In mid-2008 the official newspaper of the Russian Black Sea Fleet (BSF) reported that the large anti-submarine ship (BPK) “Ochakov”, which has just finished repairs, could become the flagship of the BSF instead of the cruiser “Moskva”. “This project 1134B BPK (Kara class), designed more than 40 years ago, had entered the 21st Century with a millennial overhaul with the aim of extending its service life 15-20 years. This is an unprecedented event for the fleet…” Intermediate repairs began at the end of the 1980s, however, with the breakup of the Soviet Union, they were never finished. Additionally a serious fire in 1993 significantly complicated the technical condition of the “Ochakov”.

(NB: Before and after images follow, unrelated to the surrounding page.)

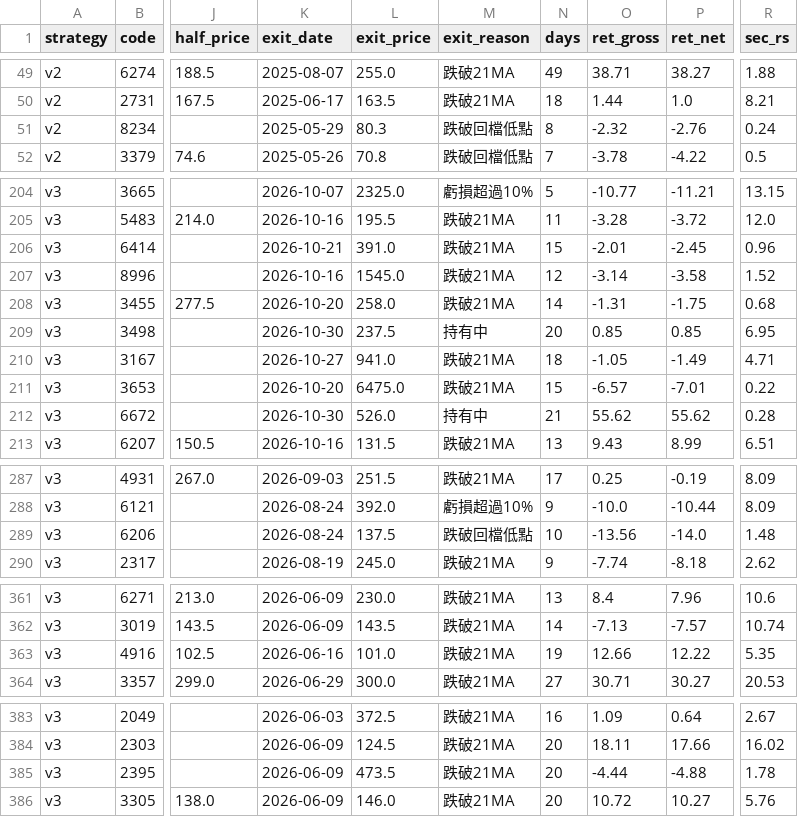
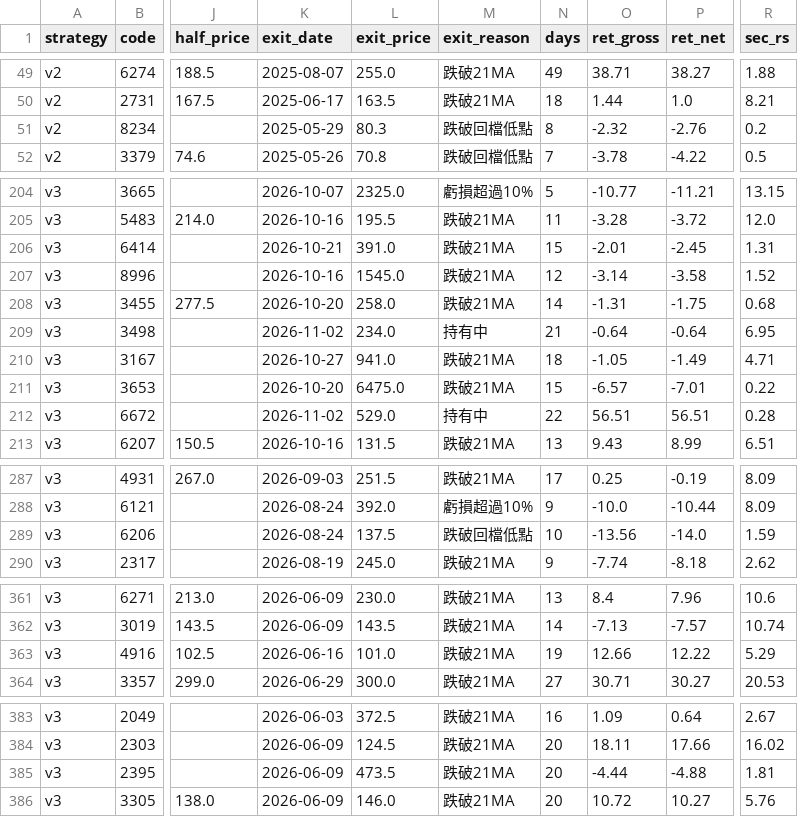
Before and after one commit to maybecrab-CQR/CQR-Dashboard, a CSV file: signal_history.csv, drawn as a sheet; only a part is shown, gaps mark what is left out; the diff covers the shown part only; the diff names each change by its address in the sheet, - before the commit and + after, or states it on an @@ line.

```diff
--- a/signal_history.csv
+++ b/signal_history.csv
-R51 (sec_rs): 0.24
+R51 (sec_rs): 0.2
-R206 (sec_rs): 0.96
+R206 (sec_rs): 1.31
-K209 (exit_date): 2026-10-30
+K209 (exit_date): 2026-11-02
-L209 (exit_price): 237.5
+L209 (exit_price): 234.0
-N209 (days): 20
+N209 (days): 21
-O209 (ret_gross): 0.85
+O209 (ret_gross): -0.64
-P209 (ret_net): 0.85
+P209 (ret_net): -0.64
-K212 (exit_date): 2026-10-30
+K212 (exit_date): 2026-11-02
-L212 (exit_price): 526.0
+L212 (exit_price): 529.0
-N212 (days): 21
+N212 (days): 22
-O212 (ret_gross): 55.62
+O212 (ret_gross): 56.51
-P212 (ret_net): 55.62
+P212 (ret_net): 56.51
-R289 (sec_rs): 1.48
+R289 (sec_rs): 1.59
-R363 (sec_rs): 5.35
+R363 (sec_rs): 5.29
-R385 (sec_rs): 1.78
+R385 (sec_rs): 1.81
```
Also changed, not shown: 89 edited cells elsewhere in this file.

Marshal Ustinov [ex-Lobov]
The second unit, the Marshal Ustinov, was commissioned with the Northern Fleet in 1986 - initially with hull number "070", later number "088" and finally number "055". The Marshal Ustinov may also be laid up in refit, though sources are in disagreement on this point. Ustinov was in overhaul in the Baltic since 1994; she was previously assigned to the Northern Fleet but may not return there.
Under a December 1996 agreement China purchased two Russian Sovremenny-class destroyers. With the Russian Navy's consent, Severnaya Verf used some of the money to repair the Large ASW ship Admiral Levchenko ($98 million), Large ASW ship Severomorsk ($33 million), and cruiser Marshal Ustinov ($54 million) for the Northern Fleet. As of 2004 the latter had completed its repairs and became operational once again.

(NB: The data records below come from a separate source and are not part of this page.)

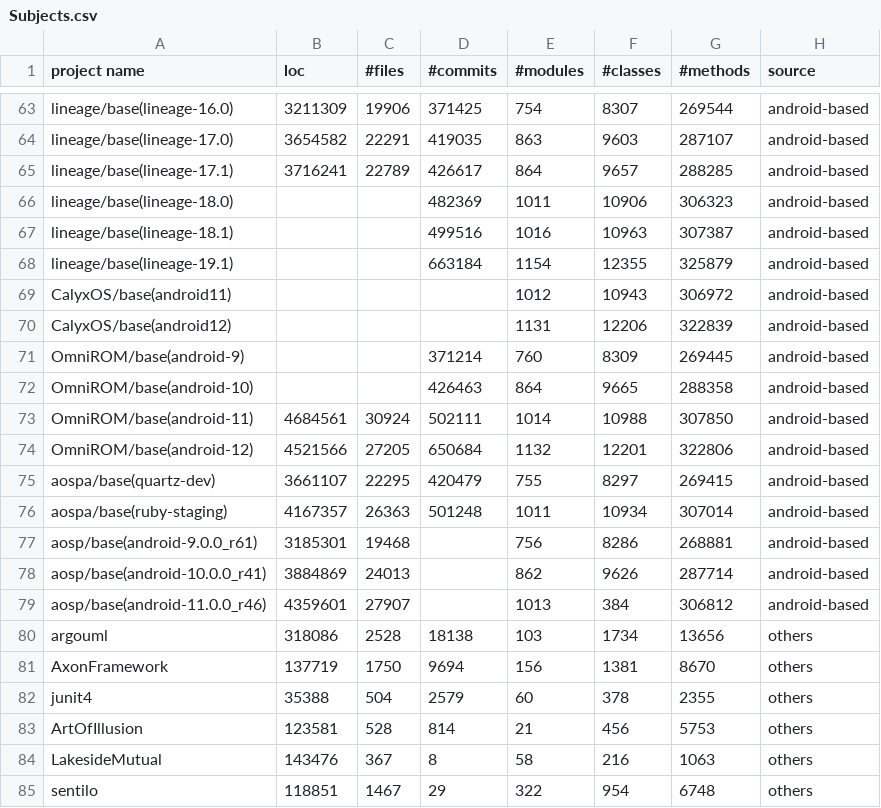
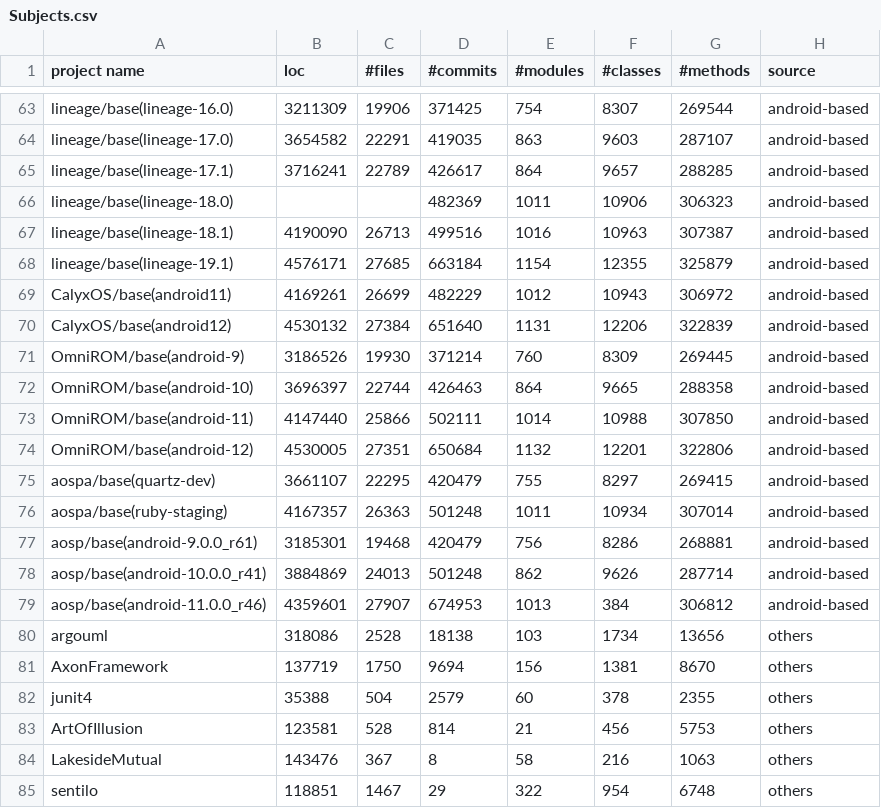
Before and after one commit to techdebt2023dataset/techdebt2023dataset, a CSV file: Data/Setup/Subjects/Subjects.csv, drawn as a sheet; only a part is shown, gaps mark what is left out.

Commit message:
update subjects data

```diff
--- a/Data/Setup/Subjects/Subjects.csv
+++ b/Data/Setup/Subjects/Subjects.csv
@@ -66,15 +66,15 @@ lineage/base(lineage-17.1),3716241,22789,426617,864,9657,288285,android-based
 lineage/base(lineage-18.0),,,482369,1011,10906,306323,android-based
-lineage/base(lineage-18.1),,,499516,1016,10963,307387,android-based
-lineage/base(lineage-19.1),,,663184,1154,12355,325879,android-based
-CalyxOS/base(android11),,,,1012,10943,306972,android-based
-CalyxOS/base(android12),,,,1131,12206,322839,android-based
-OmniROM/base(android-9),,,371214,760,8309,269445,android-based
-OmniROM/base(android-10),,,426463,864,9665,288358,android-based
-OmniROM/base(android-11),4684561,30924,502111,1014,10988,307850,android-based
-OmniROM/base(android-12),4521566,27205,650684,1132,12201,322806,android-based
+lineage/base(lineage-18.1),4190090,26713,499516,1016,10963,307387,android-based
+lineage/base(lineage-19.1),4576171,27685,663184,1154,12355,325879,android-based
+CalyxOS/base(android11),4169261,26699,482229,1012,10943,306972,android-based
+CalyxOS/base(android12),4530132,27384,651640,1131,12206,322839,android-based
+OmniROM/base(android-9),3186526,19930,371214,760,8309,269445,android-based
+OmniROM/base(android-10),3696397,22744,426463,864,9665,288358,android-based
+OmniROM/base(android-11),4147440,25866,502111,1014,10988,307850,android-based
+OmniROM/base(android-12),4530005,27351,650684,1132,12201,322806,android-based
 aospa/base(quartz-dev),3661107,22295,420479,755,8297,269415,android-based
 aospa/base(ruby-staging),4167357,26363,501248,1011,10934,307014,android-based
-aosp/base(android-9.0.0_r61),3185301,19468,,756,8286,268881,android-based
-aosp/base(android-10.0.0_r41),3884869,24013,,862,9626,287714,android-based
-aosp/base(android-11.0.0_r46),4359601,27907,,1013,384,306812,android-based
+aosp/base(android-9.0.0_r61),3185301,19468,420479,756,8286,268881,android-based
+aosp/base(android-10.0.0_r41),3884869,24013,501248,862,9626,287714,android-based
+aosp/base(android-11.0.0_r46),4359601,27907,674953,1013,384,306812,android-based
 argouml,318086,2528,18138,103,1734,13656,others
```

Varyag (ex-Chervona Ukraina)
The third unit was commissioned to the Pacific Fleet in 1989 under the name "Chervona Ukraina" - in 199x it was renamed 011 Varyag, when this name formerly given to the Pr 1143.6 heavy aviation cruiser(sister ship to the "Kuznetsov") was released after the cancellation of further aviation cruiser development. As of 2002 it was reported that the Varyag was in "Reduced Manning" status, and entered the Dalzavod Shipyard the same year for repairs. Varyag had been in reduced operating status with a caretaker crew since her arrival in the Pacific in 1990.

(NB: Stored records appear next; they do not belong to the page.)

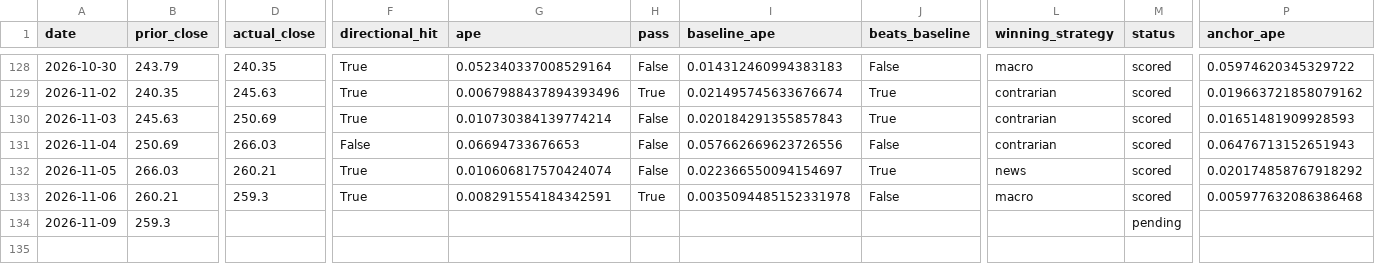
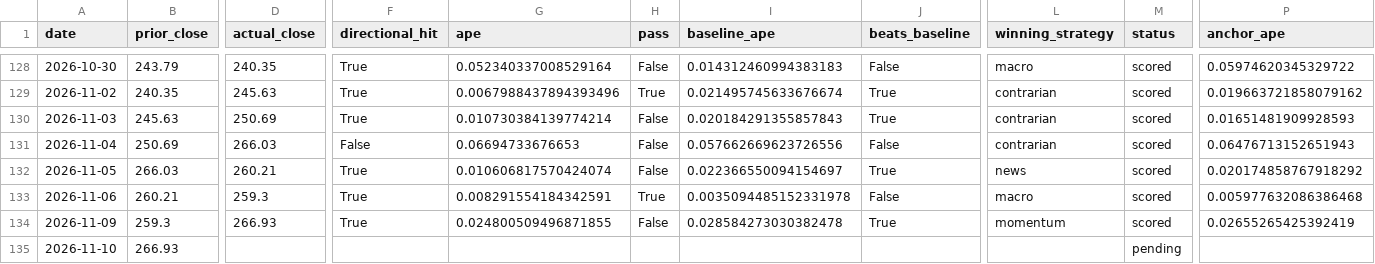
Before and after one commit to fabiopiazza59-hue/agentic-flow-demo, a CSV file: self-improvement_loop/results/results.csv, drawn as a sheet; only a part is shown, gaps mark what is left out; rows hold the shown columns only; the diff names each change by its address in the sheet, - before the commit and + after, or states it on an @@ line.

```diff
--- a/self-improvement_loop/results/results.csv
+++ b/self-improvement_loop/results/results.csv
-D134 (actual_close): (empty)
+D134 (actual_close): 266.93
-F134 (directional_hit): (empty)
+F134 (directional_hit): True
-G134 (ape): (empty)
+G134 (ape): 0.024800509496871855
-H134 (pass): (empty)
+H134 (pass): False
-I134 (baseline_ape): (empty)
+I134 (baseline_ape): 0.028584273030382478
-J134 (beats_baseline): (empty)
+J134 (beats_baseline): True
-L134 (winning_strategy): (empty)
+L134 (winning_strategy): momentum
-M134 (status): pending
+M134 (status): scored
-P134 (anchor_ape): (empty)
+P134 (anchor_ape): 0.02655265425392419
+row 135: 2026-11-10 | 266.93 |  |  |  |  |  |  |  | pending
```
Also changed, not shown: 14 other files.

Ukrayina (ex-Admiral Flota Lobov, ex-Lobov)
The fourth unit was initially expected to be launched in 1990, though in practice this vessel remained incomplete as of late 1999, having transferred to the Ukrainian Navy. On 21 February 1998 the government of Ukraine announced plans to complete the fourth Slava-class cruiser [ordered for Russia as the Admiral Flota Lobov] as its new fleet flagship, the Ukrayina. The ship was to have been completed for the Ukraine Navy in November 2000, but lack of funds slowed work to the point that by early 2001 a new completion date was projected.
Oktyabrskskaya Revolutsia (ex-Rossiya)
Oktyabrskskaya Revolutsia was originally named Rossiya, but renamed on 30th December 1987. Work was apparantly never started and the ship was cancelled on 4th October 1990. Some sources suggested that as many as two additional units began construction before the end of the Cold War, but the status of these hulls is unclear, and there is no indication of plans to complete them [should they in fact remain in existence].
Work on Admiral Gorshkov was apparantly never started and the ship was cancelled on 4th October 1990.